The Anti-social Behaviour, Crime and Policing Act 2014 was launched on Monday 20th October 2014. The Statutory Guidance for frontline professionals identifies the Commissioner’s role in respect of Community Triggers:
Role of the Police and Crime Commissioner (PCC): The local PCC must be consulted on the Community Trigger procedure when it is set up, and must also be consulted whenever the procedure is reviewed. Depending on how the local council areas are arranged for the purposes of the Community Trigger, there may be a number of different procedures in one police force area. Arrangements may be made for the PCC to be directly involved in the Community Trigger, for example by:

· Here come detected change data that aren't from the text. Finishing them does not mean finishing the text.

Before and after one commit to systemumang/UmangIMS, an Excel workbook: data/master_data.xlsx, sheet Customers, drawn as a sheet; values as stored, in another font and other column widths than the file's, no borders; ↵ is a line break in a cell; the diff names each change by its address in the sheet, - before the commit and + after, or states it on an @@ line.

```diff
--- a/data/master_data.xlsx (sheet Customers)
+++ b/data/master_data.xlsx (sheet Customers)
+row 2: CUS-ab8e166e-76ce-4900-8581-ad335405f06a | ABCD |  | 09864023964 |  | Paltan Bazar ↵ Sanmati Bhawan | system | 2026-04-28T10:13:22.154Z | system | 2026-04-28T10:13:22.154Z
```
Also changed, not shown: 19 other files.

- auditing case reviews;
- providing a route for victims to query the decision on whether the threshold was met or the way a Community Trigger review was carried out; or
- monitoring use of the Community Trigger to identify any learning and best practice.

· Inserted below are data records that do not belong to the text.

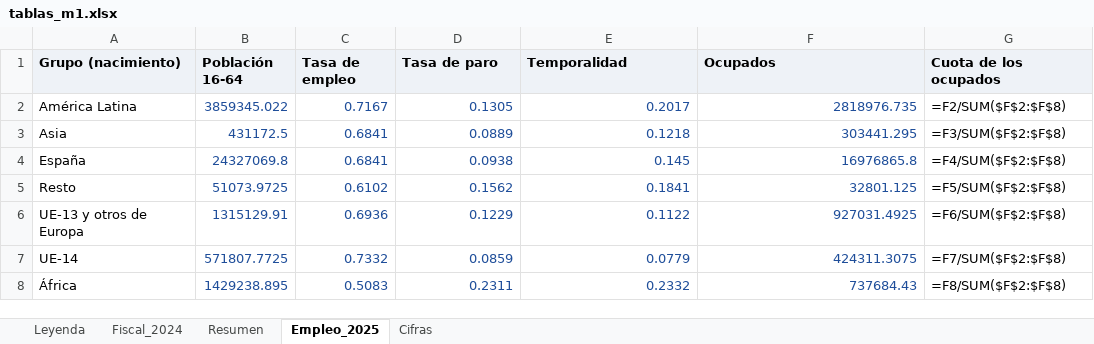
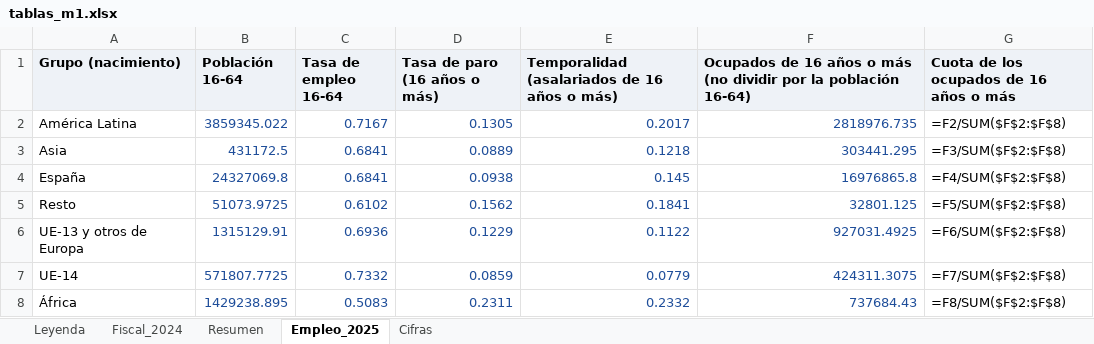
Before and after one commit to Phraselium/Contribution, an Excel workbook: output/f7/tablas_m1.xlsx, sheet Empleo_2025, drawn as a sheet; values as stored, in another font and other column widths than the file's, no borders; formulas without a stored value are shown as written; the diff names each change by its address in the sheet, - before the commit and + after, or states it on an @@ line.

```diff
--- a/output/f7/tablas_m1.xlsx (sheet Empleo_2025)
+++ b/output/f7/tablas_m1.xlsx (sheet Empleo_2025)
-C1: Tasa de empleo
+C1: Tasa de empleo 16-64
-D1: Tasa de paro
+D1: Tasa de paro (16 años o más)
-E1: Temporalidad
+E1: Temporalidad (asalariados de 16 años o más)
-F1: Ocupados
+F1: Ocupados de 16 años o más (no dividir por la población 16-64)
-G1: Cuota de los ocupados
+G1: Cuota de los ocupados de 16 años o más
```
Also changed, not shown: publicacion/documento_m1/tablas_m1.xlsx, 11 other files.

The Commissioner is very keen that he is involved in any appeal process which is outlined below:
Should the ASB victim(s) be not content with the outcome of a case review, a community trigger may only be escalated to the Commissioner’s office where one of the following measures is satisfied:
- The community trigger review has failed to consider a relevant process, policy or protocol;

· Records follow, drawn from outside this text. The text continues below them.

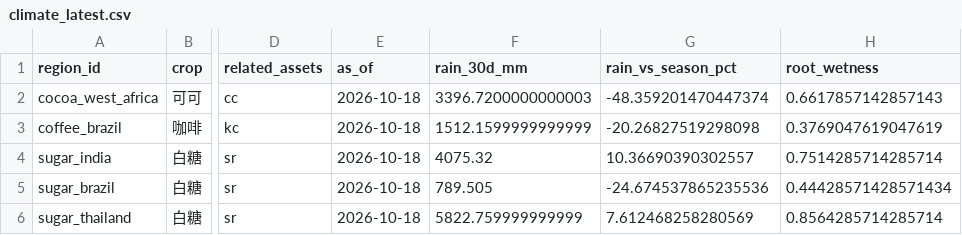
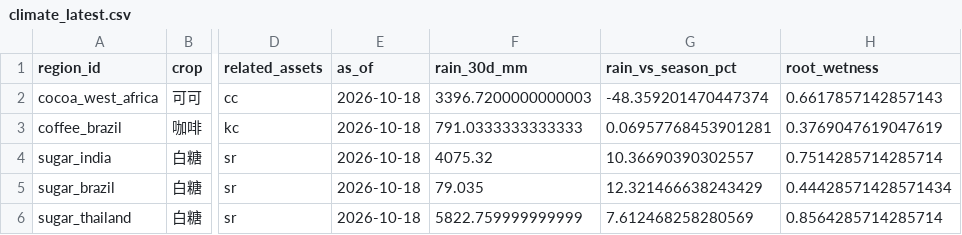
Before and after one commit to JunyiWu97/cross-asset-structure-monitor, a CSV file: data/climate_latest.csv, drawn as a sheet; only a part is shown, gaps mark what is left out; the diff names each change by its address in the sheet, - before the commit and + after, or states it on an @@ line.

```diff
--- a/data/climate_latest.csv
+++ b/data/climate_latest.csv
-F3 (rain_30d_mm): 1512.1599999999999
+F3 (rain_30d_mm): 791.0333333333333
-G3 (rain_vs_season_pct): -20.26827519298098
+G3 (rain_vs_season_pct): 0.06957768453901281
-F5 (rain_30d_mm): 789.505
+F5 (rain_30d_mm): 79.035
-G5 (rain_vs_season_pct): -24.674537865235536
+G5 (rain_vs_season_pct): 12.321466638243429
```
Also changed, not shown: data/climate/points/brazil_linhares.csv, data/climate/points/brazil_patrocinio.csv, 13 other files.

- The community trigger review has failed to consider relevant factual information.
The role of the Office of the Police and Crime Commissioner will be to consider due process and ensure that the Community Safety Partnership has properly and effectively undertaken a review. In considering a community trigger escalation the Office of the Police and Crime Commissioner can either:
- Uphold the appeal and refer the case back to the Community Safety Partnership asking them to consider a particular process, policy or protocol not previously considered;
- Determine that the Community Safety Partnership has reviewed the case, considering all relevant policies, process and protocols satisfactory in line with its Community Trigger Procedure.
A community trigger review cannot be escalated where a complainant is dissatisfied that a particular agency has not utilised a particular enforcement tool and where it has been established through the review that appropriate consideration has been given to the use of that tool but, having consideration of the facts and relevant protocols, that agency has determined that it would not be appropriate to utilise the enforcement tool.
The appeal process will essentially be a desk top review and will not involve hearings or meetings with victims although the Commissioner may consider meeting with victims in exceptional circumstances. The Commissioner’s appeal process will be subject to periodic review to ensure that victims interests are adequately considered.
Should the victim wish to invoke the Appeal procedure this should be done through the relevant local Community Safety Partnership (CSP) and details of these will be given when a review is initiated. The relevant CSP will make the referral to the Commissioner’s Office submitting all relevant paperwork together with the grounds for the appeal (i.e. why measures 1 or 2 or both have not been met). The Commissioner’s office will undertake the appeal and let the victim(s) know the outcome (either 1 or 2 above) as soon as possible.